| ACTIVITY |
What is the count of lines in the listing below that hold the string "hooks"? Reply with that number alone.

::::::::::

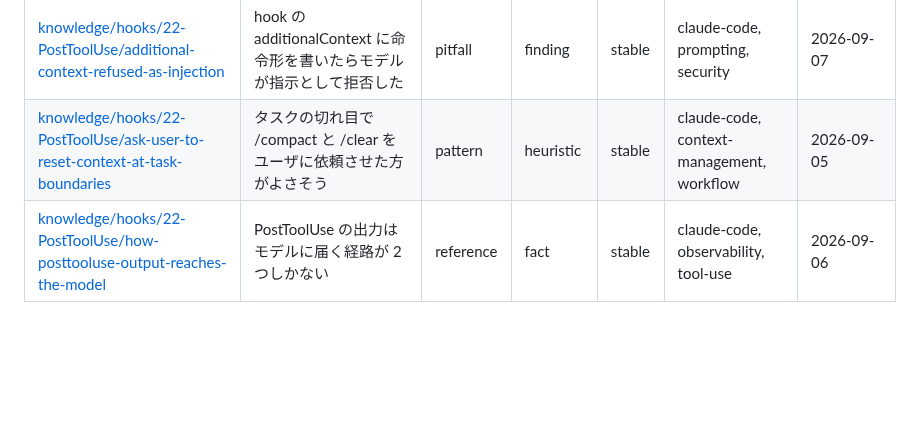
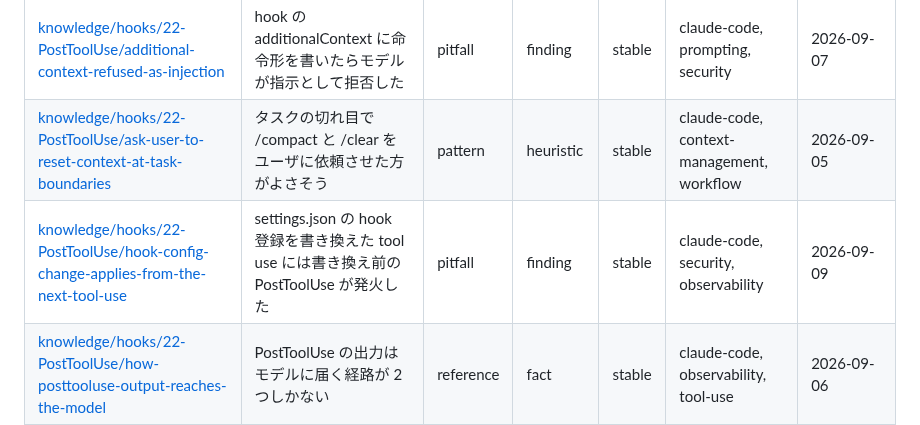
Before and after one commit to yuki-matsu783/agent-knowledge, a Markdown page: INDEX.md, the part around one of its changes. Drawn GitHub-style; blank space fills up the shorter version.

Commit message:
docs: hook 登録の書き換えが次のツール呼び出しから効く知見を追加

```diff
--- a/INDEX.md
+++ b/INDEX.md
@@ -102,6 +102,7 @@ keywords: [index, 一覧, frontmatter, 自動生成]
 |---|---|---|---|---|---|---|
 | [knowledge/hooks/22-PostToolUse/additional-context-refused-as-injection](knowledge/hooks/22-PostToolUse/additional-context-refused-as-injection.md) | hook の additionalContext に命令形を書いたらモデルが指示として拒否した | pitfall | finding | stable | claude-code, prompting, security | 2026-09-07 |
 | [knowledge/hooks/22-PostToolUse/ask-user-to-reset-context-at-task-boundaries](knowledge/hooks/22-PostToolUse/ask-user-to-reset-context-at-task-boundaries.md) | タスクの切れ目で /compact と /clear をユーザに依頼させた方がよさそう | pattern | heuristic | stable | claude-code, context-management, workflow | 2026-09-05 |
+| [knowledge/hooks/22-PostToolUse/hook-config-change-applies-from-the-next-tool-use](knowledge/hooks/22-PostToolUse/hook-config-change-applies-from-the-next-tool-use.md) | settings.json の hook 登録を書き換えた tool use には書き換え前の PostToolUse が発火した | pitfall | finding | stable | claude-code, security, observability | 2026-09-09 |
 | [knowledge/hooks/22-PostToolUse/how-posttooluse-output-reaches-the-model](knowledge/hooks/22-PostToolUse/how-posttooluse-output-reaches-the-model.md) | PostToolUse の出力はモデルに届く経路が 2 つしかない | reference | fact | stable | claude-code, observability, tool-use | 2026-09-06 |
 | [knowledge/hooks/22-PostToolUse/inject-worktree-rules-on-enter-worktree](knowledge/hooks/22-PostToolUse/inject-worktree-rules-on-enter-worktree.md) | worktree 固有の規約は EnterWorktree の PostToolUse で注入した方がよい | pattern | heuristic | stable | claude-code, context-management, workflow | 2026-09-07 |
 | [knowledge/hooks/22-PostToolUse/record-skips-so-absence-means-degraded](knowledge/hooks/22-PostToolUse/record-skips-so-absence-means-degraded.md) | 通知しなかった判定も skip として記録し記録の欠如を縮退と読めるようにすべき | pattern | best-practice | stable | observability, claude-code |  |
```
Also changed, not shown: other parts of INDEX.md (+3 -3 lines), 1 other file.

::::::::::

| SOLVED PROBLEM |
6